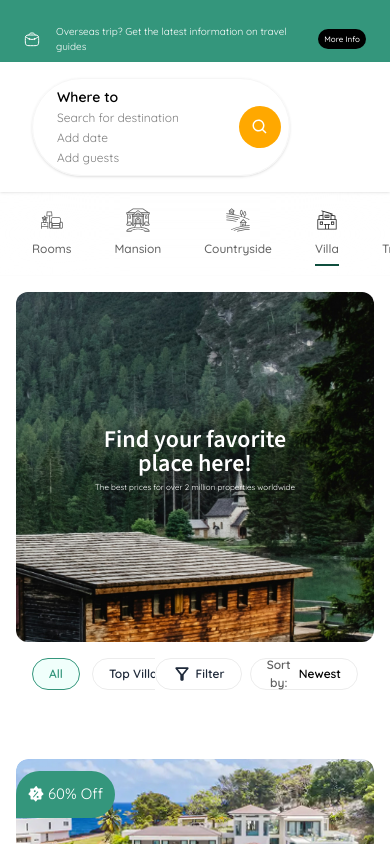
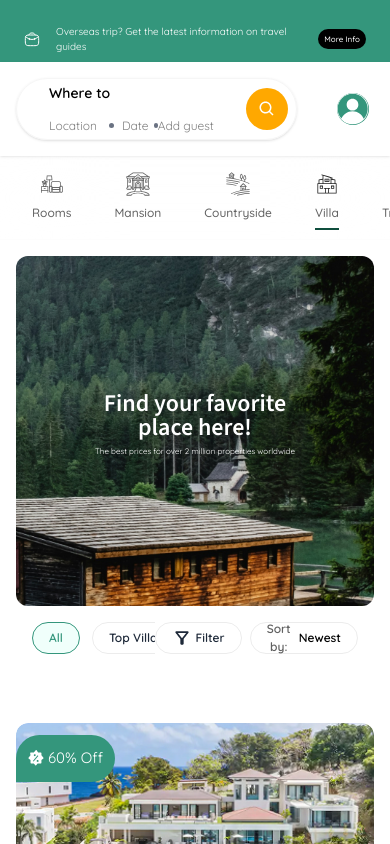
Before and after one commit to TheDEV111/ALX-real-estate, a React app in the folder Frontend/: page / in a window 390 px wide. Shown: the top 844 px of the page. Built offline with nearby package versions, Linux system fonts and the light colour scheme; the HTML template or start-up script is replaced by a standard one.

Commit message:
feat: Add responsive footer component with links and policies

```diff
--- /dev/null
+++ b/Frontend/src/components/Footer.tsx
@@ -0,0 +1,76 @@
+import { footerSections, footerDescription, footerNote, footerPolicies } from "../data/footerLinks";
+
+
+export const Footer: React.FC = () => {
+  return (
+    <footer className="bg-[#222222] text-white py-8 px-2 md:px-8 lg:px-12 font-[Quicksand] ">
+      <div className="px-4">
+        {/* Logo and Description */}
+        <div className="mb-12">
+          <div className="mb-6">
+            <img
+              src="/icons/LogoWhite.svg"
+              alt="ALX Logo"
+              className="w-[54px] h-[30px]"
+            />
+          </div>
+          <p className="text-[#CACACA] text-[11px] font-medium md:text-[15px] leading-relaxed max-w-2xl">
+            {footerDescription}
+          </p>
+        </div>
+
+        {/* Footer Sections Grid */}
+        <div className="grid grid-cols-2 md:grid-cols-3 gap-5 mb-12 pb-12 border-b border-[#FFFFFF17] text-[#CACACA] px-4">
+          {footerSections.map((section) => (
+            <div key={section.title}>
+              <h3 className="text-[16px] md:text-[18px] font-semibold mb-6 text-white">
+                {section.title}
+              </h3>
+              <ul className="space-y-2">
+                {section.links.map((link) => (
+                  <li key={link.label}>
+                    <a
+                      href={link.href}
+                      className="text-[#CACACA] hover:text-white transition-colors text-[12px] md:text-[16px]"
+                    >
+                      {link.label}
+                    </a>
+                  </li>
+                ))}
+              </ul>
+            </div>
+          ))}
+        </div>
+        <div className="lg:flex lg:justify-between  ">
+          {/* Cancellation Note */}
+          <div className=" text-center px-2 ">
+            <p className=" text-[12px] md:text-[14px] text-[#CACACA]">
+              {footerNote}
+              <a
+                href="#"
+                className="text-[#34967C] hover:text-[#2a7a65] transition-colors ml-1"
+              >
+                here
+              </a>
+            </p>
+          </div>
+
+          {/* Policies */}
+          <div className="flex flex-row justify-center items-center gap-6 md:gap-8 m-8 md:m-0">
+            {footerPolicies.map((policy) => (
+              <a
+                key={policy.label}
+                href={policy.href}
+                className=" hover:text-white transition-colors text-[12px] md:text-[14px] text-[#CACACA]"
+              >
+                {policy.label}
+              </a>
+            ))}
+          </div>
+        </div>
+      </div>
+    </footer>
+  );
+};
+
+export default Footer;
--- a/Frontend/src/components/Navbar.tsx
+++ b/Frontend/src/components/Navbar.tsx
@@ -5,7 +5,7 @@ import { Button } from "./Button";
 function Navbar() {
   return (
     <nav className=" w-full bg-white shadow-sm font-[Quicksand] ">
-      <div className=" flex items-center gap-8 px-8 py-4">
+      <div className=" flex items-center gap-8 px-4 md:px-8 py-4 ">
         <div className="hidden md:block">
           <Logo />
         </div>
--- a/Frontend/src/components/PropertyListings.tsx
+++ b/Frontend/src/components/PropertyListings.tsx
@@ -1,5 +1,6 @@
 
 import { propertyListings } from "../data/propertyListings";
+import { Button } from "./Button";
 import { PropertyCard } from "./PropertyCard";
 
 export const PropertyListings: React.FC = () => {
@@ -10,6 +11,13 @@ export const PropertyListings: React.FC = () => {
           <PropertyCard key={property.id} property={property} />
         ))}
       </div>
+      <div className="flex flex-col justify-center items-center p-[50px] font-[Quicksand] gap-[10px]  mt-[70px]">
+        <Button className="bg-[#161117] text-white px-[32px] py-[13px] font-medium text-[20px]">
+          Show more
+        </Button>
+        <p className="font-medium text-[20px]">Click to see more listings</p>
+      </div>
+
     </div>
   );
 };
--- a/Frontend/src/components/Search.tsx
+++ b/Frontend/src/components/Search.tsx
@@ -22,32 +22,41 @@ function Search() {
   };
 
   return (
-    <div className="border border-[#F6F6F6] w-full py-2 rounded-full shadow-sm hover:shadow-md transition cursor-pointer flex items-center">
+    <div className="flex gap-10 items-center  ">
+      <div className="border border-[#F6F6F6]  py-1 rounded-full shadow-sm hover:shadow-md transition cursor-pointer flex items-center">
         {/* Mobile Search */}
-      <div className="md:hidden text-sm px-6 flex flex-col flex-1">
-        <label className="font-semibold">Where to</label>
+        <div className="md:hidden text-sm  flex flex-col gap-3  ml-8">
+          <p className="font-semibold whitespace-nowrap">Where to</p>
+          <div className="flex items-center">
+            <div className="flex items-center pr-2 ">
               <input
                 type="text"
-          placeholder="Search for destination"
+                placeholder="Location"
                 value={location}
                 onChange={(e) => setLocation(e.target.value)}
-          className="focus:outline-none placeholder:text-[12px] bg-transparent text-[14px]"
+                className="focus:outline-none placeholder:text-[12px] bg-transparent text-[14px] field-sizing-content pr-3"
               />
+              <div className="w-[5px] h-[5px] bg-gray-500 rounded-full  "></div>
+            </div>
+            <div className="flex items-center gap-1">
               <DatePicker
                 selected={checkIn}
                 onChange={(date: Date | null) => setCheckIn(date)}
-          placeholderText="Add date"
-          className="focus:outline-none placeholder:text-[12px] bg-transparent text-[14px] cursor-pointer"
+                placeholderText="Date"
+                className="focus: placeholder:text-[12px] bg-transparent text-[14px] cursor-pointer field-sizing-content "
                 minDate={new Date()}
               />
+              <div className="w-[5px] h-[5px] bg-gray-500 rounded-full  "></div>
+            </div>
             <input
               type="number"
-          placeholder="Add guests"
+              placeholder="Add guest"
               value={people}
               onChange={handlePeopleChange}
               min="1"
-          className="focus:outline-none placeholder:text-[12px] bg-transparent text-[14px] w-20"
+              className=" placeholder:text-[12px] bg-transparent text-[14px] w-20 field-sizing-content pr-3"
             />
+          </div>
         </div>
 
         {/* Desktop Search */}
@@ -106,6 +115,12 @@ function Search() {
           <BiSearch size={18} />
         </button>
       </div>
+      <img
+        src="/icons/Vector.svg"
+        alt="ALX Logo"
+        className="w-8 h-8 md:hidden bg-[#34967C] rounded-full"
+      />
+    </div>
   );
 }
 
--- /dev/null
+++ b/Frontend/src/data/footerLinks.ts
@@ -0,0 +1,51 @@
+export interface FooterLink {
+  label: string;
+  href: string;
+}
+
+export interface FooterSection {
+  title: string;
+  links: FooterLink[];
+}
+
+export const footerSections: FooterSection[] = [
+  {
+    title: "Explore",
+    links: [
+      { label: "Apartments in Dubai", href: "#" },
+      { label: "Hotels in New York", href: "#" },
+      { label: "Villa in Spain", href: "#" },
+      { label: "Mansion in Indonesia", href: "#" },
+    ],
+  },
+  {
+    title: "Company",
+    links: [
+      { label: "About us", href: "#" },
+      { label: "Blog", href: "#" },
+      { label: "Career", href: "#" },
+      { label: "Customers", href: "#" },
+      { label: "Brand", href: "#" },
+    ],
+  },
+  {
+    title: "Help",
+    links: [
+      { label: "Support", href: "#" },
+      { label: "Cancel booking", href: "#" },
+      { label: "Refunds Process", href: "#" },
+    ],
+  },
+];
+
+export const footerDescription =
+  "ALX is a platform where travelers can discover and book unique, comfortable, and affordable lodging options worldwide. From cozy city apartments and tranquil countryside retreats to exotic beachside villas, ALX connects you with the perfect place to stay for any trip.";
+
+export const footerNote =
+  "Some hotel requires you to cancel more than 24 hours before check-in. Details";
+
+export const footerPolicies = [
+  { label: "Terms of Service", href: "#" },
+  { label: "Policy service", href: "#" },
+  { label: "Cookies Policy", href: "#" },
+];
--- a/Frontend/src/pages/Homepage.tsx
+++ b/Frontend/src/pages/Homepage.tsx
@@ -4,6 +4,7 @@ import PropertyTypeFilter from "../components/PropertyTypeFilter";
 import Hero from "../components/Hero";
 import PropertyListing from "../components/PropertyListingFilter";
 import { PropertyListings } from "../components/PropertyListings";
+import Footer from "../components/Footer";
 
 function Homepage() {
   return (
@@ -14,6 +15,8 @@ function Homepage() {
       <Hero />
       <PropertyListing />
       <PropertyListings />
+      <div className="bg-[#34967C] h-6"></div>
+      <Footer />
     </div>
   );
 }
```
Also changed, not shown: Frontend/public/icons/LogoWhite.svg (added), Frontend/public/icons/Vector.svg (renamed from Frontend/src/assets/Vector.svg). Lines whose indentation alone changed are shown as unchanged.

...

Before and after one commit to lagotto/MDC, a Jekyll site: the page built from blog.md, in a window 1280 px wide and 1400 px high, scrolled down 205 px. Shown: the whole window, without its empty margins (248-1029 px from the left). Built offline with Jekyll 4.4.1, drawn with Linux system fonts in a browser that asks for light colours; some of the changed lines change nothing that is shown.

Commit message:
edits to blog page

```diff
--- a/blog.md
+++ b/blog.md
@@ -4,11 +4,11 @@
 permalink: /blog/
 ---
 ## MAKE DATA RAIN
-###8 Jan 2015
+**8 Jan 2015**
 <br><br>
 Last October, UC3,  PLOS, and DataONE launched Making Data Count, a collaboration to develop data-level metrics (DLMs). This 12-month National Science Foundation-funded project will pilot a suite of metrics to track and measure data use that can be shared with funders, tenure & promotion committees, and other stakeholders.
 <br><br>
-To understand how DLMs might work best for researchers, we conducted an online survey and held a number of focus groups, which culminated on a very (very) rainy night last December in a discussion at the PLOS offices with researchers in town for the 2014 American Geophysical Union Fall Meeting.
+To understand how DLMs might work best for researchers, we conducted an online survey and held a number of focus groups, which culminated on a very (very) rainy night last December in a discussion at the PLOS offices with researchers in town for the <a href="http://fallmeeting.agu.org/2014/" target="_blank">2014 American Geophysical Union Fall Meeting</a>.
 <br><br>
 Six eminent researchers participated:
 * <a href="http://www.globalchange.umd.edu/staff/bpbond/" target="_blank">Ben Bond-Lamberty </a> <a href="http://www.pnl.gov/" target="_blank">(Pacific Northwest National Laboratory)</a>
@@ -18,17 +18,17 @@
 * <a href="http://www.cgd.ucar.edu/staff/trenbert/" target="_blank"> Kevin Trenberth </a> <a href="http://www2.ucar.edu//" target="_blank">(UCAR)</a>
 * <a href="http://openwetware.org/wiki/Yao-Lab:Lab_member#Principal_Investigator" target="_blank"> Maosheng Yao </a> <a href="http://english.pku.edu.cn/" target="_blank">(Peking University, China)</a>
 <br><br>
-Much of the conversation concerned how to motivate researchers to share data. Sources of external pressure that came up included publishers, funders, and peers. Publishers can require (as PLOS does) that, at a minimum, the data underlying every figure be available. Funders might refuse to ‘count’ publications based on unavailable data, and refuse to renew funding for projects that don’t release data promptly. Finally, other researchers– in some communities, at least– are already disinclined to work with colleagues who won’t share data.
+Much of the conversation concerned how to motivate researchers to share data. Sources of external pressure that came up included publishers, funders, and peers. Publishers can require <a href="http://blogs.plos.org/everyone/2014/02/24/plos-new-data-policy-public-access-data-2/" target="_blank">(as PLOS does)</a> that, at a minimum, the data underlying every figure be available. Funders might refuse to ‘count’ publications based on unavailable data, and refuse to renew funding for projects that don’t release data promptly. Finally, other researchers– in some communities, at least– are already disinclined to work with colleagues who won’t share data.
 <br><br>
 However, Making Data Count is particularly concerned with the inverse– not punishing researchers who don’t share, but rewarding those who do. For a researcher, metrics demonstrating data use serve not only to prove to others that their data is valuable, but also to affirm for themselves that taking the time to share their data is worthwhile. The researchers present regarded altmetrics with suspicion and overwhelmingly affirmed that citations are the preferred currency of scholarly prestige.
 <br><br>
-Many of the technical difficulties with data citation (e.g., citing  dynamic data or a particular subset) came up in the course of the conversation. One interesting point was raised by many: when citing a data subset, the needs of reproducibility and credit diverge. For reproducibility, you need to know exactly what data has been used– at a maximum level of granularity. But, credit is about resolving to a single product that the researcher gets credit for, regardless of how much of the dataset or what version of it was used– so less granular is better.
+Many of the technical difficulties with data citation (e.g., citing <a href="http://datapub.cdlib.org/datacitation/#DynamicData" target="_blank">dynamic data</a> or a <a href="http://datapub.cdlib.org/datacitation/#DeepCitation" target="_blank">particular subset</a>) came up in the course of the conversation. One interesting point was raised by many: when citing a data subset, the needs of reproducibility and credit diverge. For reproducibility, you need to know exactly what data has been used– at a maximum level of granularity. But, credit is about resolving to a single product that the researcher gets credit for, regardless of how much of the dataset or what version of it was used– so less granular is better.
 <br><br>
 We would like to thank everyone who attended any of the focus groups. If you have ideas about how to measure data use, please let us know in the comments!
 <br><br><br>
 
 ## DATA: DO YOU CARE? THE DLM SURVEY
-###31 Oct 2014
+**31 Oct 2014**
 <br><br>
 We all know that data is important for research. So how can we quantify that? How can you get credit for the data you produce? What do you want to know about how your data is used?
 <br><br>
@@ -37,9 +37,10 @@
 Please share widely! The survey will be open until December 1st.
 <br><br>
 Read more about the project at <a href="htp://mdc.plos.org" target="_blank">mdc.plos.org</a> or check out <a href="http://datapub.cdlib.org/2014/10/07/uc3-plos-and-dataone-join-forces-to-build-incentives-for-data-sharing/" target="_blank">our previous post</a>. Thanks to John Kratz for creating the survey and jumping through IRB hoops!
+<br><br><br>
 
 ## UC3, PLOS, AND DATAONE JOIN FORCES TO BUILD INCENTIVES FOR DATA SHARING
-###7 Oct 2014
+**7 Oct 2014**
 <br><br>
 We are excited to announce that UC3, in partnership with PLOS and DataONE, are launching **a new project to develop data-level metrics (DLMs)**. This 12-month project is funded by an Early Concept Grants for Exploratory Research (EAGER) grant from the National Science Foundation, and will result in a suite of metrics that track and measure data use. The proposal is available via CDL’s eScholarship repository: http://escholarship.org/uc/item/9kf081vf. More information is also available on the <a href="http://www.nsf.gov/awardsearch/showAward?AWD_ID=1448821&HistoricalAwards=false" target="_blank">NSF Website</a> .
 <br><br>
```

- _WHAT THIS TASK INVOLVES_: Within the lines above, find those holding the word "DLMs" and copy them.

- _REPLY TO THE TASK_:
 Last October, UC3,  PLOS, and DataONE launched Making Data Count, a collaboration to develop data-level metrics (DLMs). This 12-month National Science Foundation-funded project will pilot a suite of metrics to track and measure data use that can be shared with funders, tenure & promotion committees, and other stakeholders.
-To understand how DLMs might work best for researchers, we conducted an online survey and held a number of focus groups, which culminated on a very (very) rainy night last December in a discussion at the PLOS offices with researchers in town for the 2014 American Geophysical Union Fall Meeting.
+To understand how DLMs might work best for researchers, we conducted an online survey and held a number of focus groups, which culminated on a very (very) rainy night last December in a discussion at the PLOS offices with researchers in town for the <a href="http://fallmeeting.agu.org/2014/" target="_blank">2014 American Geophysical Union Fall Meeting</a>.
 We are excited to announce that UC3, in partnership with PLOS and DataONE, are launching **a new project to develop data-level metrics (DLMs)**. This 12-month project is funded by an Early Concept Grants for Exploratory Research (EAGER) grant from the National Science Foundation, and will result in a suite of metrics that track and measure data use. The proposal is available via CDL’s eScholarship repository: http://escholarship.org/uc/item/9kf081vf. More information is also available on the <a href="http://www.nsf.gov/awardsearch/showAward?AWD_ID=1448821&HistoricalAwards=false" target="_blank">NSF Website</a> .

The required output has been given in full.